conventions to allow use of these
birds and their habitats. The
Secretary of the Interior has been
charged with such determinations.
Are there permit requirements to
protect migratory birds, their nests
and eggs, or bodyparts?
Yes, each Service region has a
migratory bird permit branches)
that decides if permits are needed for
various actions involving migratory
birds. The types of permits that may
be issued or required are:
Eagle Indian Religious.
Special Purpose (Possession).
Salvage of Dead Birds.
Miscellaneous Special Purpose.
How are migratory bird hunting
The Service collects population,
habitat, hunter and harvest data on
an annual basis to gauge the status of
hunted species.
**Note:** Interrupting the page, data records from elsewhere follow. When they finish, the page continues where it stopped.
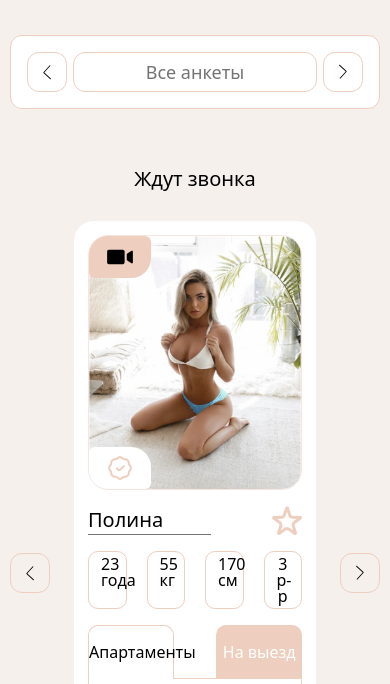
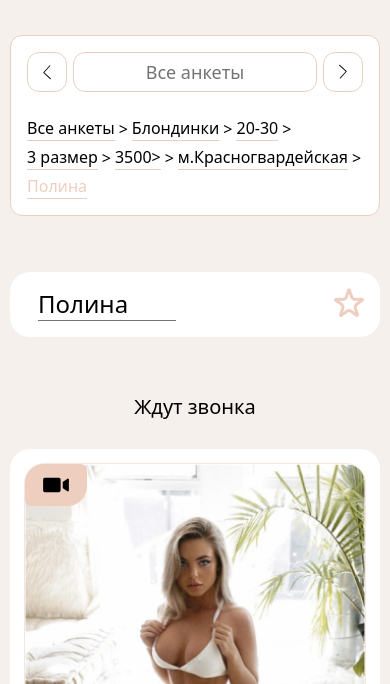
Before and after one commit to fire8327/Escort2, a website: page card_page.html in a window 390 px wide. Shown: the part 116-800 px from the top of the page. Drawn offline with nearby package versions, Linux system fonts and the light colour scheme.

Commit message:
upd slider

```diff
--- a/Assets/CSS/input.css
+++ b/Assets/CSS/input.css
@@ -40,3 +40,7 @@ body{
 .tab-toggler.ui-tabs-active {
     @apply bg-white text-black relative after:absolute after:w-full after:h-px after:bg-white after:left-0 after:-bottom-[1px]
 }
+
+.swiper-pagination-bullet-active {
+    @apply !bg-[#EDCEBF]
+}
--- a/Assets/JS/main.js
+++ b/Assets/JS/main.js
@@ -32,6 +32,9 @@ const swiper2 = new Swiper('.advice-slider', {
     prevEl: '.advice-prev',
   },
   spaceBetween: 20,
+  pagination: {
+    el: '.swiper-pagination',
+  },
   breakpoints: {
       320: {
         slidesPerView: 1,
--- a/card_page.html
+++ b/card_page.html
@@ -69,15 +69,35 @@
                     <img src="Assets/Images/nav/left.svg" alt="" class="scale-[-1]">
                 </button>
             </nav>
-            <!-- <h1 class="text-2xl md:text-3xl xl:text-4xl pr-12 border-b border-[#737373] w-fit">Главная</h1> -->
+            <div class="flex items-center gap-1 flex-wrap">
+                <a href="#" class="border-b border-[#EDCEBF]">Все анкеты</a>
+                <p>></p>
+                <a href="#" class="border-b border-[#EDCEBF]">Блондинки</a>
+                <p>></p>
+                <a href="#" class="border-b border-[#EDCEBF]">20-30</a>
+                <p>></p>
+                <a href="#" class="border-b border-[#EDCEBF]">3 размер</a>
+                <p>></p>
+                <a href="#" class="border-b border-[#EDCEBF]">3500></a>
+                <p>></p>
+                <a href="#" class="border-b border-[#EDCEBF]">м.Красногвардейская</a>
+                <p>></p>
+                <p class="border-b border-[#EDCEBF] text-[#EDCEBF]">Полина</p>
+            </div>
+        </div>
+        <div class="flex flex-col gap-7 px-7 py-4 bg-white rounded-[20px] relative">
+            <h1 class="text-2xl md:text-3xl xl:text-4xl max-lg:pr-12 border-b border-[#737373] w-fit lg:w-1/2">Полина</h1>
+            <button class="absolute top-4 right-4 md:right-8 xl:right-11">
+                <img src="Assets/Images/card/star.png" alt="">
+            </button>
         </div>
         <div class="flex flex-col gap-7">
             <h2 class="text-xl md:text-2xl xl:text-3xl text-center">Ждут звонка</h2>
             <div class="flex items-center gap-6 md:gap-8 xl:gap-12">
-                <button class="w-10 h-10 flex items-center justify-center border border-[#EDCEBF] rounded-xl p-2 shrink-0 advice-prev">
+                <button class="w-10 h-10 flex items-center justify-center border border-[#EDCEBF] rounded-xl p-2 shrink-0 max-lg:hidden advice-prev">
                     <img src="Assets/Images/nav/left.svg" alt="">
                 </button>
-                <div class="swiper grow advice-slider">
+                <div class="swiper grow advice-slider max-lg:pb-9">
                     <div class="swiper-wrapper">
                         <div class="swiper-slide flex flex-col gap-4 p-3.5 bg-white rounded-[20px] h-fit">
                             <div class="relative rounded-[20px] overflow-hidden border border-[#EDCEBF]/50">
@@ -548,8 +568,9 @@
                             </div>
                         </div>
                     </div>
+                    <div class="swiper-pagination lg:hidden"></div>
                 </div>
-                <button class="w-10 h-10 flex items-center justify-center border border-[#EDCEBF] rounded-xl p-2 shrink-0 advice-next">
+                <button class="w-10 h-10 flex items-center justify-center border border-[#EDCEBF] rounded-xl p-2 shrink-0 max-lg:hidden advice-next">
                     <img src="Assets/Images/nav/left.svg" alt="" class="scale-[-1]">
                 </button>
             </div>
```
Also changed, not shown: Assets/CSS/output.css.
This is a cooperative
effort with the states, Canada and
Mexico. Waterfowl hunting
regulations for migratory species use
flyways (broad geographical areas
traveled by groups of migrating
birds) to establish regulation
frameworks for hunting. The states
within a flyway work with Service
biologists to analyze data and propose
regulations to the Service's
Regulation Committee. This
committeejudges the proposals and
recommends a broad set of hunting
regulations that include season dates,
bag/species limits, etc. These
framework regulations are approved
by the Service Director, and states
are then allowed the flexibility to
choose specific state regulations
within the flyway frameworks.